Are you in any leases on contracts with data centers, outsourced support, office space, office equipment? If so, how easily can these be gotten out of?
Be prepared to provide bank statements and/or access to billing software closer to the final stages of the due diligence process.
HOSTSEARCH: And I suppose if you are selling a Web hosting business, you have to be ready to stay out of the business for a while, otherwise you could just set up and compete with the person who is buying your company?
HARTLAND ROSS: Yes, it is important that you give thought to your future prospects since it is true that most buyers will want you to sign a non compete for 2 to 5 years or at the very least there will be a non solicit clause. You should be prepared to answer this question.
HOSTSEARCH: I am sure this is a science, and when there is an economic downturn it could become an art, but how do you value a company, and more importantly, how do you avoid being taken advantage off?
HARTLAND ROSS: Well, there are a number of ways to value a company from multiples of EBITDA to discounted cash flows using Beta values among others however the hosting industry (at least for smaller deals) is generally done based on a valuation of approximately 1 times (1X) the annual revenues for a pure play hoster. This value will change somewhat depending on the type of company (dedicated vs shared vs managed etc) and on the specifics of the company such as technologies used, geographic location, the reason for the sale, profitability, other sources of revenues, etc.
HOSTSEARCH: I have spoken to some people who say when you are selling a Web hosting business you have to establish a level that you emotionally feel is the right value for your company and stick to your guns and not go below that amount. Can people afford the luxury of that type of approach these days?
HARTLAND ROSS: I would caution against this approach in general regardless of any external economic conditions. Firstly sellers should disassociate emotionally from the sale – this can’t be an emotional decision – it must be a rationale decision taking all factors into consideration. Secondly, as with selling anything, it is the market that will decide what it’s willing to pay and you may decide that you want $1 million for your $200K business but in this case, you are really wasting your time, as well as that of your broker and any interested buyer. Having said this, it is a good idea to have a value in mind and what sort of deal structure you are willing to entertain however this should be based on the values that others in the market are receiving. In other words it is important for the seller to have reasonable expectations prior to entertaining offers.

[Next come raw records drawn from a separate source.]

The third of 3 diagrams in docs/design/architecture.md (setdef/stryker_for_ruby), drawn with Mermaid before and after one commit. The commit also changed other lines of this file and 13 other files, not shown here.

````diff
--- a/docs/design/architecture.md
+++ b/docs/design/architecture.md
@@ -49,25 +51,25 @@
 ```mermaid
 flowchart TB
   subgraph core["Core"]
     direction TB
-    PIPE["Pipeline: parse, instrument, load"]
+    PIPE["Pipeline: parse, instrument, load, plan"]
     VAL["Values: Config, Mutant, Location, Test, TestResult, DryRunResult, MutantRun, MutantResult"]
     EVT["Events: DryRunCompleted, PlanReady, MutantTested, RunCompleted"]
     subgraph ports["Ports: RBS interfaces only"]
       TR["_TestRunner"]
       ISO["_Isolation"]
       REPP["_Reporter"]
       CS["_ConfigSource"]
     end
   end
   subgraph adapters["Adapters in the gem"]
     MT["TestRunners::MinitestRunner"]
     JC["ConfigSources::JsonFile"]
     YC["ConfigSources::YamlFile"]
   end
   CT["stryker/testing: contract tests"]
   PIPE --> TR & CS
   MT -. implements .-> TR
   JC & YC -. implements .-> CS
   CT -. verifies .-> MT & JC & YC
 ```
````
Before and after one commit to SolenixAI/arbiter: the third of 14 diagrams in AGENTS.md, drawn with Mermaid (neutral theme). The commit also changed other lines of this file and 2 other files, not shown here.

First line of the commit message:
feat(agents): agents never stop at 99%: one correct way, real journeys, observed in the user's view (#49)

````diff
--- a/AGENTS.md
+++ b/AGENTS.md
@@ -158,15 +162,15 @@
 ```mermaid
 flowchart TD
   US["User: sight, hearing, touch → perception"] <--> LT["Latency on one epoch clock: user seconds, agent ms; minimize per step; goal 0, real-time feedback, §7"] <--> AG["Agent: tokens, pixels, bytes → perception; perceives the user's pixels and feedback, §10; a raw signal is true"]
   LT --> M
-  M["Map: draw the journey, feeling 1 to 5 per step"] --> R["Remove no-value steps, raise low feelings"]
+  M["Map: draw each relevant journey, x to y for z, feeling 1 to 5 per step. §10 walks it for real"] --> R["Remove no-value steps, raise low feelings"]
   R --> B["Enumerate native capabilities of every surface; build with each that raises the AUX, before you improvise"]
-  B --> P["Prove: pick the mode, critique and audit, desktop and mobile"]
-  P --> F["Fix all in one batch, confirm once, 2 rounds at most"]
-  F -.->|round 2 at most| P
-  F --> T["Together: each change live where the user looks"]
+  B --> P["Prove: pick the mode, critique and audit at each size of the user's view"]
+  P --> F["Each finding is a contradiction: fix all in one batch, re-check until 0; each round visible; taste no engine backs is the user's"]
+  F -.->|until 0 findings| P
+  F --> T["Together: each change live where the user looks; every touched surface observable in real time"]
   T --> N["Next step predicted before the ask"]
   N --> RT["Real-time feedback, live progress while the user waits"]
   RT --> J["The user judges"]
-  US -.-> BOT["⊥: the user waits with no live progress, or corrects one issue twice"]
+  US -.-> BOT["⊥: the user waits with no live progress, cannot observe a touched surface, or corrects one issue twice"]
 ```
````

HOSTSEARCH: Final words of advice to those selling a company? What would you say to them?
HARTLAND ROSS: I would remind them of the work and time involved in preparing the necessary documentation, addressing questions from the buyer and ultimately following through with the work involved in the transition. This is not like selling a car – most sellers (and buyers for that matter) don’t realize how much work is involved. As a result, a common scenario is that the seller can’t focus on the required tasks and follow through with requests made by buyers in a timely fashion, and this results in two things happening. Firstly, the buyer loses confidence in the seller – both in their ability to complete a successful sale and perhaps in the accuracy of the information being provided. This then leads to the second issue which is that either the buyer will lose interest and move on to another deal or their offer will be lower to compensate for the hassle and uncertainty associated with the process. Obviously this is not a desirable outcome and the tragic part about it is that in many cases this type of outcome is totally preventable.
Posted January 1, 2009